A federal judge has denied a motion from the Trump administration to stay discovery in state Attorney General Barbara Underwood’s lawsuit over a question about citizenship on the 2020 U.S. Census.
U.S. District Judge Jesse Furman of the Southern District of New York said in a decision Friday afternoon that discovery should go forward as scheduled, including a deposition of Acting Assistant Attorney General for Civil Rights John Gore. That deposition is scheduled for Sept. 12.
The Trump administration moved to stay discovery on the Friday before Labor Day weekend, which Furman took note of on three separate occasions in the decision. They were seeking to pause all discovery in the case, but particularly the deposition of Gore, Furman said.
Gore’s deposition could help Underwood get to the root of how the U.S. Department of Commerce decided to add a question about citizenship to the next census. Gore allegedly ghostwrote a letter from Department of Justice to Commerce Secretary Wilbur Ross asking that the question be added, Furman said.
Underwood and 17 other attorneys general are suing the Trump administration for adding the question earlier this year. They claimed in their lawsuit, filed in April, that asking about citizenship will decrease turnout for the census in states with large immigrant populations, like New York. That could cause those states to lose representatives in Congress and the Electoral College, and a smaller recorded population could also mean less federal funding in areas like education and health care, the attorneys general argued.

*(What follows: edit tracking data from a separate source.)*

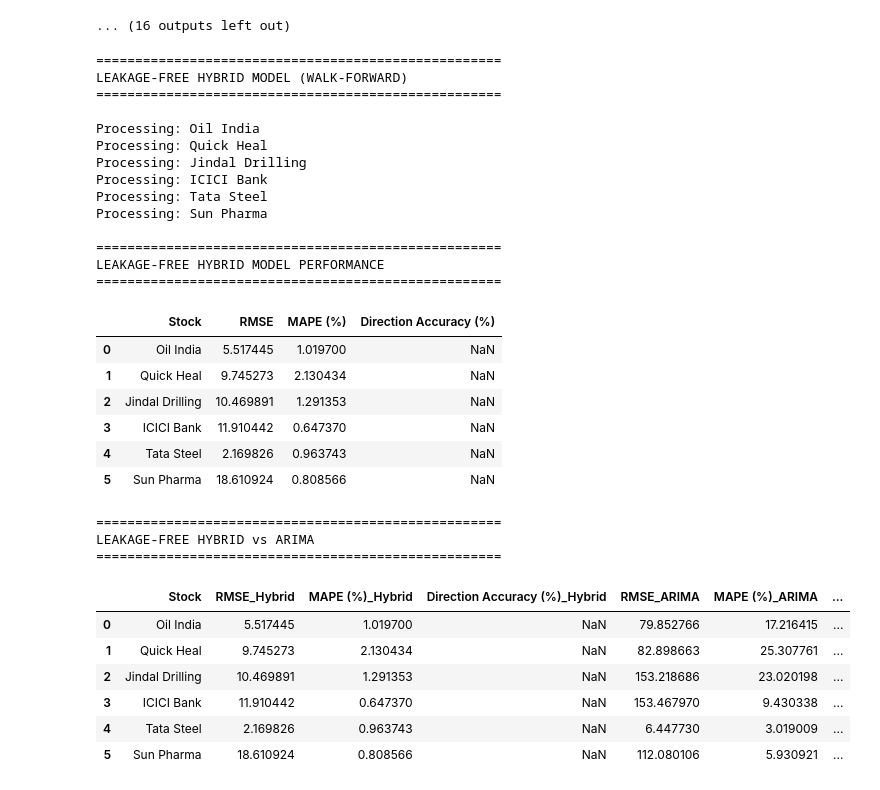
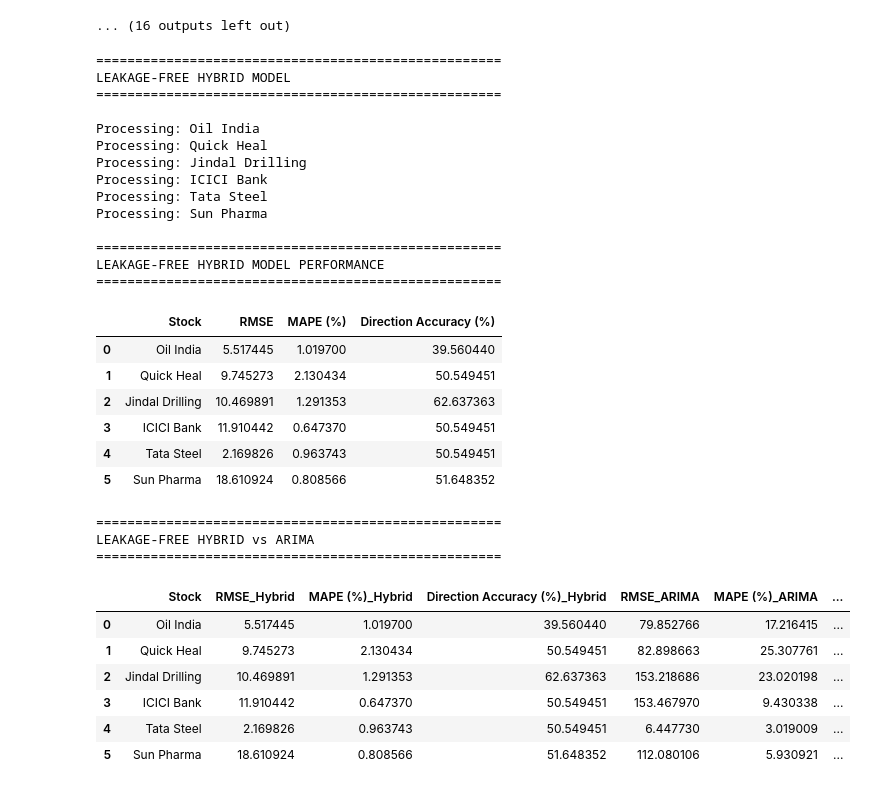
Before and after one commit to MrRogueKnight/arima-stock-forecasting-and-performance-evaluation, a Jupyter notebook: ARIMA_Based_Stock_Price_Prediction_and_Performance.ipynb, the cells around one changed output. Saved outputs shown, nothing was run; the diff lists cells and outputs as text; code cells hidden in the pictures.

Commit message:
Kaggle Notebook | ARIMA_Based_Stock_Price_Prediction_and_Performance | Version 14

```diff
--- a/ARIMA_Based_Stock_Price_Prediction_and_Performance.ipynb
+++ b/ARIMA_Based_Stock_Price_Prediction_and_Performance.ipynb
@@ -1972,11 +1972,21 @@ for stock in train_df.columns:
     mape = np.mean(np.abs((actual - predictions) / actual)) * 100
 
     # Direction accuracy
-    actual_dir = np.sign(actual.diff().dropna())
-    pred_dir = np.sign(pd.Series(predictions).diff().dropna())
-    actual_dir, pred_dir = actual_dir.align(pred_dir, join='inner')
+    # Convert predictions to proper Series with index
+    pred_series = pd.Series(predictions, index=test_series.index)
 
-    direction_acc = (actual_dir == pred_dir).sum() / len(actual_dir) * 100
+    # Compute direction
+    actual_dir = np.sign(test_series.diff())
+    pred_dir = np.sign(pred_series.diff())
+
+    # Remove NaNs properly
+    valid_idx = actual_dir.notna() & pred_dir.notna()
+
+    actual_dir = actual_dir[valid_idx]
+    pred_dir = pred_dir[valid_idx]
+
+    # Calculate accuracy
+    direction_acc = (actual_dir == pred_dir).mean() * 100
 
     hybrid_summary.append({
         "Stock": stock,
@@ -1996,47 +2006,47 @@ print("LEAKAGE-FREE HYBRID MODEL PERFORMANCE")
 print("====================================================\n")
 
 display(hybrid_summary_df)
 
 
 # ---------------------------
 # Comparison with ARIMA
 # ---------------------------
 comparison_df = hybrid_summary_df.merge(summary_df, on="Stock", suffixes=("_Hybrid", "_ARIMA"))
 
 print("\n====================================================")
 print("LEAKAGE-FREE HYBRID vs ARIMA")
 print("====================================================\n")
 
 display(comparison_df)
 # %% [output]
 ====================================================
-LEAKAGE-FREE HYBRID MODEL (WALK-FORWARD)
+LEAKAGE-FREE HYBRID MODEL
 ====================================================
 
 Processing: Oil India
 Processing: Quick Heal
 Processing: Jindal Drilling
 Processing: ICICI Bank
 Processing: Tata Steel
 Processing: Sun Pharma
 
 ====================================================
 LEAKAGE-FREE HYBRID MODEL PERFORMANCE
 ====================================================
 |  | Stock | RMSE | MAPE (%) | Direction Accuracy (%) |
-| 0 | Oil India | 5.517445 | 1.019700 | NaN |
-| 1 | Quick Heal | 9.745273 | 2.130434 | NaN |
-| 2 | Jindal Drilling | 10.469891 | 1.291353 | NaN |
-| 3 | ICICI Bank | 11.910442 | 0.647370 | NaN |
-| 4 | Tata Steel | 2.169826 | 0.963743 | NaN |
-| 5 | Sun Pharma | 18.610924 | 0.808566 | NaN |
+| 0 | Oil India | 5.517445 | 1.019700 | 39.560440 |
+| 1 | Quick Heal | 9.745273 | 2.130434 | 50.549451 |
+| 2 | Jindal Drilling | 10.469891 | 1.291353 | 62.637363 |
+| 3 | ICICI Bank | 11.910442 | 0.647370 | 50.549451 |
+| 4 | Tata Steel | 2.169826 | 0.963743 | 50.549451 |
+| 5 | Sun Pharma | 18.610924 | 0.808566 | 51.648352 |
 ====================================================
 LEAKAGE-FREE HYBRID vs ARIMA
 ====================================================
 |  | Stock | RMSE_Hybrid | MAPE (%)_Hybrid | Direction Accuracy (%)_Hybrid | RMSE_ARIMA | MAPE (%)_ARIMA | ... |
-| 0 | Oil India | 5.517445 | 1.019700 | NaN | 79.852766 | 17.216415 | ... |
-| 1 | Quick Heal | 9.745273 | 2.130434 | NaN | 82.898663 | 25.307761 | ... |
-| 2 | Jindal Drilling | 10.469891 | 1.291353 | NaN | 153.218686 | 23.020198 | ... |
-| 3 | ICICI Bank | 11.910442 | 0.647370 | NaN | 153.467970 | 9.430338 | ... |
-| 4 | Tata Steel | 2.169826 | 0.963743 | NaN | 6.447730 | 3.019009 | ... |
-| 5 | Sun Pharma | 18.610924 | 0.808566 | NaN | 112.080106 | 5.930921 | ... |
+| 0 | Oil India | 5.517445 | 1.019700 | 39.560440 | 79.852766 | 17.216415 | ... |
+| 1 | Quick Heal | 9.745273 | 2.130434 | 50.549451 | 82.898663 | 25.307761 | ... |
+| 2 | Jindal Drilling | 10.469891 | 1.291353 | 62.637363 | 153.218686 | 23.020198 | ... |
+| 3 | ICICI Bank | 11.910442 | 0.647370 | 50.549451 | 153.467970 | 9.430338 | ... |
+| 4 | Tata Steel | 2.169826 | 0.963743 | 50.549451 | 6.447730 | 3.019009 | ... |
+| 5 | Sun Pharma | 18.610924 | 0.808566 | 51.648352 | 112.080106 | 5.930921 | ... |
```
Also changed, not shown: parts of 3 cells of this notebook.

Furman said in a July decision that there was “strong” evidence the Trump administration acted in bad faith when deciding to add the citizenship question. That decision also advanced discovery in the case, which Underwood’s office has been conducting since that time.

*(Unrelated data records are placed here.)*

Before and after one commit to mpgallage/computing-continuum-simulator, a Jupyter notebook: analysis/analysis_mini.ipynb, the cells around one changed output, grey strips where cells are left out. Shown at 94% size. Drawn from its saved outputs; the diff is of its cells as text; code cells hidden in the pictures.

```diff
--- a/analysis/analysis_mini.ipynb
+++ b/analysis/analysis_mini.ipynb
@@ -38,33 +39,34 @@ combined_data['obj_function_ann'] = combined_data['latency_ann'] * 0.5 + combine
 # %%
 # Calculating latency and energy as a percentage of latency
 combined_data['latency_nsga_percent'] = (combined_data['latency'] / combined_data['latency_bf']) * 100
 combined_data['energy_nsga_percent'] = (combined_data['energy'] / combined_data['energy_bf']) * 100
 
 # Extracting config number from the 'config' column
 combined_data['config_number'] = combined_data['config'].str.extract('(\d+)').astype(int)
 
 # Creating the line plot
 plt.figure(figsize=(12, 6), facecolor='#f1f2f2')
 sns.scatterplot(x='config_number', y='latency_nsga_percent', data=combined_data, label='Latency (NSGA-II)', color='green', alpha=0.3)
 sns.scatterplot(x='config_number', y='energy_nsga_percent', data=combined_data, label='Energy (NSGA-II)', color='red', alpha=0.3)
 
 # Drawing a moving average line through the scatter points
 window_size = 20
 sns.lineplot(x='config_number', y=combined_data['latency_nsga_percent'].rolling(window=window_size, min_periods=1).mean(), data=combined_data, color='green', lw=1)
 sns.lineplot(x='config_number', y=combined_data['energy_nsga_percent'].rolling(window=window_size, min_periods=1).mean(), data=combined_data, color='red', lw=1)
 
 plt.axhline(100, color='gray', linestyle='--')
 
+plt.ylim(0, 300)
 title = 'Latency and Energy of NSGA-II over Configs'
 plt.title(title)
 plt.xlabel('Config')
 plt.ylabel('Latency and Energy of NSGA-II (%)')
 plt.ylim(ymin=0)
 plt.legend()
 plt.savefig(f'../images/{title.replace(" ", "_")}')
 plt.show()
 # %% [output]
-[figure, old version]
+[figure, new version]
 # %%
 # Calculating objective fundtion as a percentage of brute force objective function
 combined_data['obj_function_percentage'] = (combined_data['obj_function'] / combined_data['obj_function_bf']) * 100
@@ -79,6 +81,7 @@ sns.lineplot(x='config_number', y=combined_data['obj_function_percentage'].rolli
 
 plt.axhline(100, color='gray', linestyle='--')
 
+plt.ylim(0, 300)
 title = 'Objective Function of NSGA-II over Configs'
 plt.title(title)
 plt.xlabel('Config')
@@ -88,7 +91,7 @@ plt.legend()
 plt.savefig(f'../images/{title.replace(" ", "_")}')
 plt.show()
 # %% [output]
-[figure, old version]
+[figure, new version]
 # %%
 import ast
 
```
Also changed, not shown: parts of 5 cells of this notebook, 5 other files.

That’s one reason Furman denied the Trump administration’s motion to stay discovery on Friday. He said there clearly wasn’t evidence of irreparable harm to support their motion when they waited so long to file it.
“Defendants waited nearly two full months to seek a stay of the court’s ruling (and even then filed their motion at 6 p.m. on the eve of a three-day weekend)—during which time the parties conducted substantial discovery,” Furman wrote in his decision. “That delay, in itself, belies defendants’ conclusory assertions of irreparable harm.”

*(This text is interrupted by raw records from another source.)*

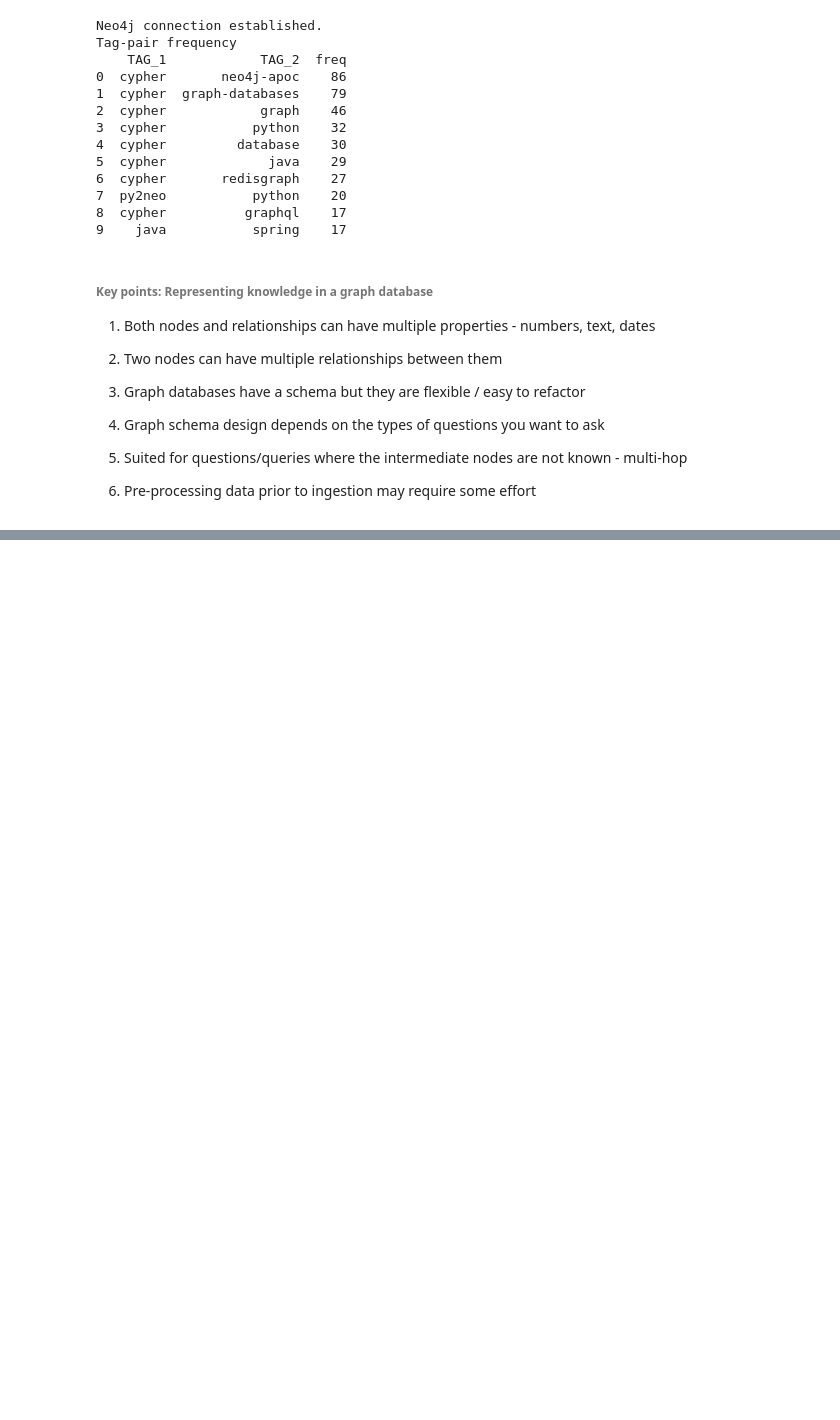
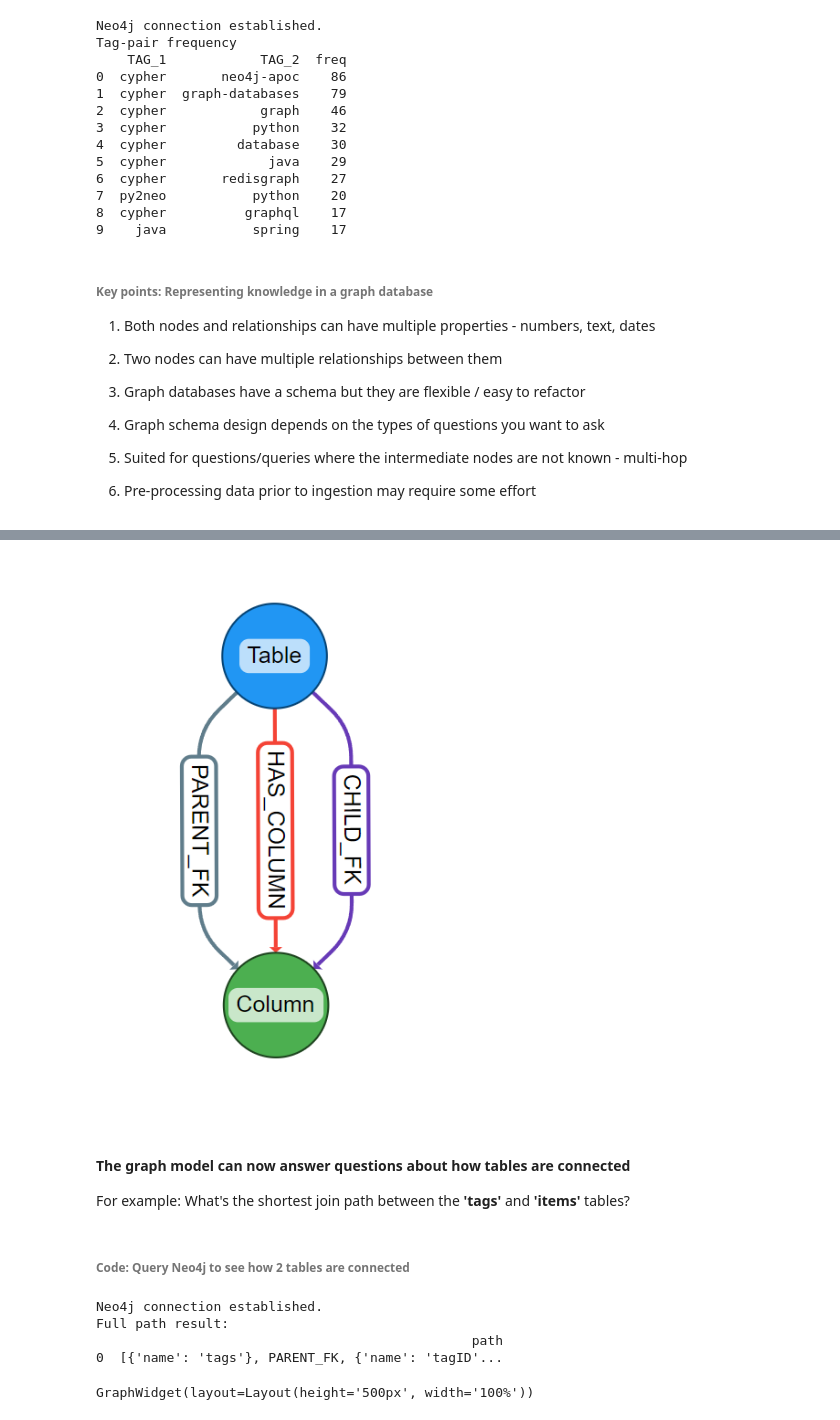
Before and after one commit to georgejaymcmc/AICampKGTalk, a Jupyter notebook: AICampKGTalk.ipynb, the cells around one changed output, grey strips where cells are left out. Drawn from its saved outputs; the diff is of its cells as text; code cells hidden in the pictures; blank space fills up the shorter version.

```diff
--- a/AICampKGTalk.ipynb
+++ b/AICampKGTalk.ipynb
@@ -407,0 +623,47 @@ multi-hop
+# %%
+from IPython.display import Image
+
+# Specify the path to your PNG file
+png_path = r"Diagrams/PNG/dataKGSchema.png"
+
+# Display the PNG file
+Image(filename=png_path)
+# %% [output]
+[figure, added]
+# %% [markdown]
+#### The graph model can now answer questions about how tables are connected
+
+For example:
+What's the shortest join path between the **'tags'** and **'items'** tables?
+# %% [markdown]
+###### Code: Query Neo4j to see how 2 tables are connected
+# %%
+with GraphDatabase.driver("bolt://localhost:7687", auth=AUTH, database='sqlite') as driver:
+    driver.verify_connectivity()
+    print("Neo4j connection established.")
+
+    # The shortest join path between the 'tags' and 'items' tables
+    query_path = """
+    MATCH path = shortestPath((t1:Table {name: 'tags'})-[:PARENT_FK|CHILD_FK*]-(t2:Table {name: 'items'}))
+    RETURN path;
+    """
+
+    result_path = run_cypher_query(query_path)
+
+    if len(result_path) == 0:
+        print("No paths were returned.")
+    else:
+        result_path_df = pd.DataFrame(result_path)
+        print(f"Full path result:\n{result_path_df}\n")
+        # Generate graph from Cypher query
+        g = Neo4jGraphWidget(driver)
+        g.show_cypher(query_path)
+
+# Close the driver
+driver.close()
+# %% [output]
+Neo4j connection established.
+Full path result:
+                                                path
+0  [{'name': 'tags'}, PARENT_FK, {'name': 'tagID'...
+GraphWidget(layout=Layout(height='500px', width='100%'))
```
Also changed, not shown: parts of 30 cells of this notebook, 6 other files.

Furman also rejected the Trump administration’s argument that he used an incorrect legal standard to determine bad faith in the July decision. Furman rebutted that argument, saying the administration had actually used an incorrect standard in asserting their claim, which was slim on evidence, he said.
Furman also said in a case as time-sensitive as this one, with the census coming up in less than two years, any delay could go against the public interest.
“Given the importance of the census and the need for a timely resolution of plaintiffs’ claims, staying discovery altogether will substantially injure both plaintiffs and the public interest,” Furman wrote.
Furman denied the administration’s request to stay Gore’s deposition separately, citing the same reasons.
“Put simply, a deposition of the person who apparently wrote the memorandum that Secretary Ross himself requested and then later relied on to justify his decision to add the citizenship question is highly relevant ‘to assessing the commerce secretary’s reasons,’” Furman wrote.
Underwood is leading the lawsuit along with attorneys general from Connecticut, Delaware, Illinois, Iowa, Maryland, Massachusetts, Minnesota, New Jersey, New Mexico, North Carolina, Oregon, Pennsylvania, Rhode Island, Virginia, Vermont, Washington and the District of Columbia.
Kate Bailey is the lead attorney from the Department of Justice representing the Trump administration. A spokesman from the Census Bureau, which is within the Commerce Department, did not immediately respond to a request for comment.